Task brief: Once you have read the entries below, give them all again without any difference.

[Revision tracking records]
■ ■ ■ ■ ■
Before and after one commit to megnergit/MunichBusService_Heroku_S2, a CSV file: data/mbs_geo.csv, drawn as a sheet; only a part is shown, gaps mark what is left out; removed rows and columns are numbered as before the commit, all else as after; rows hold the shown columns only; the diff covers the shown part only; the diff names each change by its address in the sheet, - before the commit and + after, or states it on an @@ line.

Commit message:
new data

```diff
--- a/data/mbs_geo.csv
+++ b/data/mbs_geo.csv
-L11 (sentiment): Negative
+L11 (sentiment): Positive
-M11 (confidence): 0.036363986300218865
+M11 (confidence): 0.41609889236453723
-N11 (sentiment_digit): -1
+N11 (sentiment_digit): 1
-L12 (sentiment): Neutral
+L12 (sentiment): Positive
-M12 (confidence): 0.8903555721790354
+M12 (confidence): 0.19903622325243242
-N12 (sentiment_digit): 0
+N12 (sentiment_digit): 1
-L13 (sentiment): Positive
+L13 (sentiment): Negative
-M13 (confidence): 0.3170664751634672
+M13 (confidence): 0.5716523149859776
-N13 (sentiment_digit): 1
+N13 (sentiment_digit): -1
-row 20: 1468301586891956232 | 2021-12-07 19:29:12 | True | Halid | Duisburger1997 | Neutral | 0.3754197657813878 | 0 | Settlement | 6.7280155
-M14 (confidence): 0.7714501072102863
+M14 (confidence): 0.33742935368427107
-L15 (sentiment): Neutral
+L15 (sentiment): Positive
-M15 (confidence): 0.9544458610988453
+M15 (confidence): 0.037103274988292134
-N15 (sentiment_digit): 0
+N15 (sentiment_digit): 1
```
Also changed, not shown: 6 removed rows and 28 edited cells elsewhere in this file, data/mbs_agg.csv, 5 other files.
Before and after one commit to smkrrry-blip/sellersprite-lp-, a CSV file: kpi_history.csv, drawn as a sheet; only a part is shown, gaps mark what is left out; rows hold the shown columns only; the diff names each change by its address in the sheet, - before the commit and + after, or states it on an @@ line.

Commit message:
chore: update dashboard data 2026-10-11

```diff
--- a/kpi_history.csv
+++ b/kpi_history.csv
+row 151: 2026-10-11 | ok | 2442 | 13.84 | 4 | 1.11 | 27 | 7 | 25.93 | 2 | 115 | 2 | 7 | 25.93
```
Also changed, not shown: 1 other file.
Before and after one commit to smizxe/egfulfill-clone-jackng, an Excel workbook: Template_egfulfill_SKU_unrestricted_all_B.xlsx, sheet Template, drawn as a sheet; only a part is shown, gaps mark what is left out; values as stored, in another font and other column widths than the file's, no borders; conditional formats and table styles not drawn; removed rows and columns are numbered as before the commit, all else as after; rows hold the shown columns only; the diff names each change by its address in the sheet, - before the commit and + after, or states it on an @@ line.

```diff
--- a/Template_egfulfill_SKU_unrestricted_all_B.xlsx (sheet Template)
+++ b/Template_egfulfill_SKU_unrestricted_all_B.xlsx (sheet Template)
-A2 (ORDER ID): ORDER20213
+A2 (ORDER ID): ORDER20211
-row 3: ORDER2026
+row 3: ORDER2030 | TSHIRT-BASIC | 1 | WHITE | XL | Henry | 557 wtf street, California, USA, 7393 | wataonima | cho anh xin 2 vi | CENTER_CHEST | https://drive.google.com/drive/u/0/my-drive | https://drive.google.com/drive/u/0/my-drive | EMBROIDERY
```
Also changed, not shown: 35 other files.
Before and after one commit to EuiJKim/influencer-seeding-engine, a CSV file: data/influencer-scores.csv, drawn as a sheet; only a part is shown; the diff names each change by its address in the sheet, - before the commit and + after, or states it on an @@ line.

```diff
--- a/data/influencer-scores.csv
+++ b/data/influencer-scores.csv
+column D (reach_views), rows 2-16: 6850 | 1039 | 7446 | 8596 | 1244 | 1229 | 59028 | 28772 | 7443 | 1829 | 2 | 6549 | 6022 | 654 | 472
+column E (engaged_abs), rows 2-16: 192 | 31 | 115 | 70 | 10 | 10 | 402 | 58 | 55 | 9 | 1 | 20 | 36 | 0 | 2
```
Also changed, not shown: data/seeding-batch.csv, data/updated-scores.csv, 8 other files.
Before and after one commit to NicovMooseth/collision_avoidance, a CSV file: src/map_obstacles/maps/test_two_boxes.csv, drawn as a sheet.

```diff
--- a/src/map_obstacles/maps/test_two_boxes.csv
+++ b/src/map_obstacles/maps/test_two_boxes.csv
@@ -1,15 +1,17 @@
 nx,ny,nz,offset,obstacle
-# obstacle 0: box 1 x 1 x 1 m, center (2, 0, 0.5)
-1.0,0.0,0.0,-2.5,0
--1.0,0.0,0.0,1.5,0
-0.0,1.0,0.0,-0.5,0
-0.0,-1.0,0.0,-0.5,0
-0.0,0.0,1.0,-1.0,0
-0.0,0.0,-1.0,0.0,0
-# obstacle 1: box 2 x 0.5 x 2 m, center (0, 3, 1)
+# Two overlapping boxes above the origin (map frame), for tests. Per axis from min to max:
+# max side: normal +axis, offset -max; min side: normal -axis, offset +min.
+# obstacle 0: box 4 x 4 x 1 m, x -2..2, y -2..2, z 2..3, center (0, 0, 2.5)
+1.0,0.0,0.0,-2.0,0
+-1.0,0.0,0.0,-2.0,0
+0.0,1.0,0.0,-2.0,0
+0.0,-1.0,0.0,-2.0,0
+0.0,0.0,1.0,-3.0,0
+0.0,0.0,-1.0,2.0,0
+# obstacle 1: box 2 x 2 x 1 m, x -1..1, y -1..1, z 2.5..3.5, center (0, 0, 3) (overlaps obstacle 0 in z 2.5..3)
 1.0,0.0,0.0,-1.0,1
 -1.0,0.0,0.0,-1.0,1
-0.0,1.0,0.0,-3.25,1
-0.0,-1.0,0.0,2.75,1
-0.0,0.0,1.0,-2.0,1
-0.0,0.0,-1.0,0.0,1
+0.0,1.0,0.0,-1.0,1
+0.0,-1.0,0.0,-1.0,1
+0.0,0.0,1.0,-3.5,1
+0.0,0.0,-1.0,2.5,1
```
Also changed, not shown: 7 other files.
■ ■ ■ ■ ■
Answer section:
Before and after one commit to megnergit/MunichBusService_Heroku_S2, a CSV file: data/mbs_geo.csv, drawn as a sheet; only a part is shown, gaps mark what is left out; removed rows and columns are numbered as before the commit, all else as after; rows hold the shown columns only; the diff covers the shown part only; the diff names each change by its address in the sheet, - before the commit and + after, or states it on an @@ line.

Commit message:
new data

```diff
--- a/data/mbs_geo.csv
+++ b/data/mbs_geo.csv
-L11 (sentiment): Negative
+L11 (sentiment): Positive
-M11 (confidence): 0.036363986300218865
+M11 (confidence): 0.41609889236453723
-N11 (sentiment_digit): -1
+N11 (sentiment_digit): 1
-L12 (sentiment): Neutral
+L12 (sentiment): Positive
-M12 (confidence): 0.8903555721790354
+M12 (confidence): 0.19903622325243242
-N12 (sentiment_digit): 0
+N12 (sentiment_digit): 1
-L13 (sentiment): Positive
+L13 (sentiment): Negative
-M13 (confidence): 0.3170664751634672
+M13 (confidence): 0.5716523149859776
-N13 (sentiment_digit): 1
+N13 (sentiment_digit): -1
-row 20: 1468301586891956232 | 2021-12-07 19:29:12 | True | Halid | Duisburger1997 | Neutral | 0.3754197657813878 | 0 | Settlement | 6.7280155
-M14 (confidence): 0.7714501072102863
+M14 (confidence): 0.33742935368427107
-L15 (sentiment): Neutral
+L15 (sentiment): Positive
-M15 (confidence): 0.9544458610988453
+M15 (confidence): 0.037103274988292134
-N15 (sentiment_digit): 0
+N15 (sentiment_digit): 1
```
Also changed, not shown: 6 removed rows and 28 edited cells elsewhere in this file, data/mbs_agg.csv, 5 other files.
Before and after one commit to smkrrry-blip/sellersprite-lp-, a CSV file: kpi_history.csv, drawn as a sheet; only a part is shown, gaps mark what is left out; rows hold the shown columns only; the diff names each change by its address in the sheet, - before the commit and + after, or states it on an @@ line.

Commit message:
chore: update dashboard data 2026-10-11

```diff
--- a/kpi_history.csv
+++ b/kpi_history.csv
+row 151: 2026-10-11 | ok | 2442 | 13.84 | 4 | 1.11 | 27 | 7 | 25.93 | 2 | 115 | 2 | 7 | 25.93
```
Also changed, not shown: 1 other file.
Before and after one commit to smizxe/egfulfill-clone-jackng, an Excel workbook: Template_egfulfill_SKU_unrestricted_all_B.xlsx, sheet Template, drawn as a sheet; only a part is shown, gaps mark what is left out; values as stored, in another font and other column widths than the file's, no borders; conditional formats and table styles not drawn; removed rows and columns are numbered as before the commit, all else as after; rows hold the shown columns only; the diff names each change by its address in the sheet, - before the commit and + after, or states it on an @@ line.

```diff
--- a/Template_egfulfill_SKU_unrestricted_all_B.xlsx (sheet Template)
+++ b/Template_egfulfill_SKU_unrestricted_all_B.xlsx (sheet Template)
-A2 (ORDER ID): ORDER20213
+A2 (ORDER ID): ORDER20211
-row 3: ORDER2026
+row 3: ORDER2030 | TSHIRT-BASIC | 1 | WHITE | XL | Henry | 557 wtf street, California, USA, 7393 | wataonima | cho anh xin 2 vi | CENTER_CHEST | https://drive.google.com/drive/u/0/my-drive | https://drive.google.com/drive/u/0/my-drive | EMBROIDERY
```
Also changed, not shown: 35 other files.
Before and after one commit to EuiJKim/influencer-seeding-engine, a CSV file: data/influencer-scores.csv, drawn as a sheet; only a part is shown; the diff names each change by its address in the sheet, - before the commit and + after, or states it on an @@ line.

```diff
--- a/data/influencer-scores.csv
+++ b/data/influencer-scores.csv
+column D (reach_views), rows 2-16: 6850 | 1039 | 7446 | 8596 | 1244 | 1229 | 59028 | 28772 | 7443 | 1829 | 2 | 6549 | 6022 | 654 | 472
+column E (engaged_abs), rows 2-16: 192 | 31 | 115 | 70 | 10 | 10 | 402 | 58 | 55 | 9 | 1 | 20 | 36 | 0 | 2
```
Also changed, not shown: data/seeding-batch.csv, data/updated-scores.csv, 8 other files.
Before and after one commit to NicovMooseth/collision_avoidance, a CSV file: src/map_obstacles/maps/test_two_boxes.csv, drawn as a sheet.

```diff
--- a/src/map_obstacles/maps/test_two_boxes.csv
+++ b/src/map_obstacles/maps/test_two_boxes.csv
@@ -1,15 +1,17 @@
 nx,ny,nz,offset,obstacle
-# obstacle 0: box 1 x 1 x 1 m, center (2, 0, 0.5)
-1.0,0.0,0.0,-2.5,0
--1.0,0.0,0.0,1.5,0
-0.0,1.0,0.0,-0.5,0
-0.0,-1.0,0.0,-0.5,0
-0.0,0.0,1.0,-1.0,0
-0.0,0.0,-1.0,0.0,0
-# obstacle 1: box 2 x 0.5 x 2 m, center (0, 3, 1)
+# Two overlapping boxes above the origin (map frame), for tests. Per axis from min to max:
+# max side: normal +axis, offset -max; min side: normal -axis, offset +min.
+# obstacle 0: box 4 x 4 x 1 m, x -2..2, y -2..2, z 2..3, center (0, 0, 2.5)
+1.0,0.0,0.0,-2.0,0
+-1.0,0.0,0.0,-2.0,0
+0.0,1.0,0.0,-2.0,0
+0.0,-1.0,0.0,-2.0,0
+0.0,0.0,1.0,-3.0,0
+0.0,0.0,-1.0,2.0,0
+# obstacle 1: box 2 x 2 x 1 m, x -1..1, y -1..1, z 2.5..3.5, center (0, 0, 3) (overlaps obstacle 0 in z 2.5..3)
 1.0,0.0,0.0,-1.0,1
 -1.0,0.0,0.0,-1.0,1
-0.0,1.0,0.0,-3.25,1
-0.0,-1.0,0.0,2.75,1
-0.0,0.0,1.0,-2.0,1
-0.0,0.0,-1.0,0.0,1
+0.0,1.0,0.0,-1.0,1
+0.0,-1.0,0.0,-1.0,1
+0.0,0.0,1.0,-3.5,1
+0.0,0.0,-1.0,2.5,1
```
Also changed, not shown: 7 other files.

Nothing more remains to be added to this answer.